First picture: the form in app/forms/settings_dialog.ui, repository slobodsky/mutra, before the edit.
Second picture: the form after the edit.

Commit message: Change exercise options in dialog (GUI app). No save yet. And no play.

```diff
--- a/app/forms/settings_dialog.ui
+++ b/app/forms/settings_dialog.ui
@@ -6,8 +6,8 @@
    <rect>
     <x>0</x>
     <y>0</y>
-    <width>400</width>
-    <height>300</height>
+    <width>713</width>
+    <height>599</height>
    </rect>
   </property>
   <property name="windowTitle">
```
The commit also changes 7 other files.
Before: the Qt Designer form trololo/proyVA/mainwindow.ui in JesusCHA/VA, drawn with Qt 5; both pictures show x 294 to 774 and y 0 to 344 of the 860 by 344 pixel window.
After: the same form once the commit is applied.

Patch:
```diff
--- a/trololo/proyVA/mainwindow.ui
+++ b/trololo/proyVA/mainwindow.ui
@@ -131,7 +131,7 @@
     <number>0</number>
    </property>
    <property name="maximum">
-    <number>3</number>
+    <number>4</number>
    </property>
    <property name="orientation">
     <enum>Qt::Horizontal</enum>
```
_____
→ **EXERCISE PROMPT**
Please retype all of the material above, keeping it exact.

→ **SOLUTION BELOW**
First picture: the form in app/forms/settings_dialog.ui, repository slobodsky/mutra, before the edit.
Second picture: the form after the edit.

Commit message: Change exercise options in dialog (GUI app). No save yet. And no play.

```diff
--- a/app/forms/settings_dialog.ui
+++ b/app/forms/settings_dialog.ui
@@ -6,8 +6,8 @@
    <rect>
     <x>0</x>
     <y>0</y>
-    <width>400</width>
-    <height>300</height>
+    <width>713</width>
+    <height>599</height>
    </rect>
   </property>
   <property name="windowTitle">
```
The commit also changes 7 other files.
Before: the Qt Designer form trololo/proyVA/mainwindow.ui in JesusCHA/VA, drawn with Qt 5; both pictures show x 294 to 774 and y 0 to 344 of the 860 by 344 pixel window.
After: the same form once the commit is applied.

Patch:
```diff
--- a/trololo/proyVA/mainwindow.ui
+++ b/trololo/proyVA/mainwindow.ui
@@ -131,7 +131,7 @@
     <number>0</number>
    </property>
    <property name="maximum">
-    <number>3</number>
+    <number>4</number>
    </property>
    <property name="orientation">
     <enum>Qt::Horizontal</enum>
```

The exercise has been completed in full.